“People who have come back to school who are in college and were part of the Ulysses Program say, ‘Thank God for the Ulysses Program, or I wouldn’t have known how to do research or even where to start.’ It has really helped me progress as a student and even as a person. I feel like I have learned life skills and research skills. I feel like I am a much better student for it,” said the senior who is planning to play soccer at Clark University next year and is hoping to major in political science.
Now in its twelfth year, the Ulysses Signature Program accepts applications from eighth-grade students who will be attending Northwest the following Fall. The program requires students be nominated by two middle school teachers and expects students to maintain a grade point average of 3.0 in all classes throughout their four years at Northwest to remain, receives about 170 applications for the roughly 100 spots in each class every year.
“In the first two years Ulysses students don’t take research classes,” said senior Dylan Reed, who helped recently helped middle school students apply to the program. “Students get the benefit of being in class with other Ulysses students. Some of the distractions that you have a normal classroom environment you don’t have in a Ulysses class. In Ulysses English in freshmen year, you are not going to have the normal distractions of students still adjusting to high school because all the students in the class have been handpicked to be there. They are there to learn. They are there to get it done.”
“The Ulysses Program cultivates you together as a group in a learning community by being in the learning community you can develop your research skills and learning skills,” said Reed, who was presenting his research project, The Great North American Ski Town: A Study of Economic Endurance. “In your senior year, you come out of the program as a better researcher and a better learner. You know how to work with other. It is definitely a learning experience, as you see other people learn, as you see yourself grow, and as the program mentors you along.”
Senior Tyler Pawlowski’s Ulysses research project, Soldiers for Hire: A Look Into the Use of Private Military Companies, focused on the issues surrounding privatized militaries in support of diplomatic and political missions around the world and while he learned a lot about a subject that was near and dear to him, he also learned life skills that will help him throughout his college career.
“I have learned a ton about how to do research and what sources to use,” said Pawlowski. “It taught me about scholarly journals, which is something I didn’t know much about. This program has taught me how to be a better researcher, how to give a better presentation, how to be a better student. It has helped me all around.”
The Ulysses program will host another Ulysses Fair for the second half of the senior class participating in the Ulysses Signature Program in April.
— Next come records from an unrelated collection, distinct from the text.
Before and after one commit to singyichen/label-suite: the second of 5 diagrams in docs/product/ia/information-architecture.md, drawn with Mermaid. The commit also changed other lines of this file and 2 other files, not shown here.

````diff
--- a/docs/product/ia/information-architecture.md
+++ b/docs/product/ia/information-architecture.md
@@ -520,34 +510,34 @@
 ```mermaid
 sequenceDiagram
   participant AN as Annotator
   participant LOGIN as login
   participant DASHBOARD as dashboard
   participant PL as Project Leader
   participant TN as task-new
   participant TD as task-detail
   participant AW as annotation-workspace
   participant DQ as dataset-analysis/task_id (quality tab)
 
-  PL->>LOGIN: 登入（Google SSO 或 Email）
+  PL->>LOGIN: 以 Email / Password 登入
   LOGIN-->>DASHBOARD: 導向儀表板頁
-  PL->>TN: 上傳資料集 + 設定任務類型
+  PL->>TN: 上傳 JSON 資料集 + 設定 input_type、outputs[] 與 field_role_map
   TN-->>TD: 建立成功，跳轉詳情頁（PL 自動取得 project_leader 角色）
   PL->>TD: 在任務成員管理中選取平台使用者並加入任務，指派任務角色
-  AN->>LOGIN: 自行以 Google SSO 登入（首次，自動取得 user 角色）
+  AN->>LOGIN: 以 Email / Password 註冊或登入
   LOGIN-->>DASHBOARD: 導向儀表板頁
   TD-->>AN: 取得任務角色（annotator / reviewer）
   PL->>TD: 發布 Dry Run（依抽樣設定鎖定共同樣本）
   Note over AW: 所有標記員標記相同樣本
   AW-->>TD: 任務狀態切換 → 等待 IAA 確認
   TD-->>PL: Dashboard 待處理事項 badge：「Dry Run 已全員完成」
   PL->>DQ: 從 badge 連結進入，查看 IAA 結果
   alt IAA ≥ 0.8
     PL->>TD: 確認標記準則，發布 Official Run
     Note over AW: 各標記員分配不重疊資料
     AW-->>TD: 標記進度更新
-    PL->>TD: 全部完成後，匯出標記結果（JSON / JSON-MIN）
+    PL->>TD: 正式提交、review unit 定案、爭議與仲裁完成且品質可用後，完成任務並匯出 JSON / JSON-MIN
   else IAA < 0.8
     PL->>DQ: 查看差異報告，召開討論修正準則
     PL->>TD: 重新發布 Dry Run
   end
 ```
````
Top: Friends, parents, and teachers peruse the research projects presented by seniors in Northwest High School’s Ulysses Signature Program at the Ulysses Fair in Northwest’s auditorium.
Nest: Hannah Crook presents her research project, I’ll Just Do It Tomorrow: A Correlation Study of Study Habits and Academic Performance.
Next: Northwest senior Dylan Reed talks to a visitor about his project, The Great North American Ski Town: A Study of Economic Endurance.
Next: Tyler Pawlowski presented his project Soldiers for Hire: A Look Into the Use of Private Military Companies.
Photos by Germantown Pulse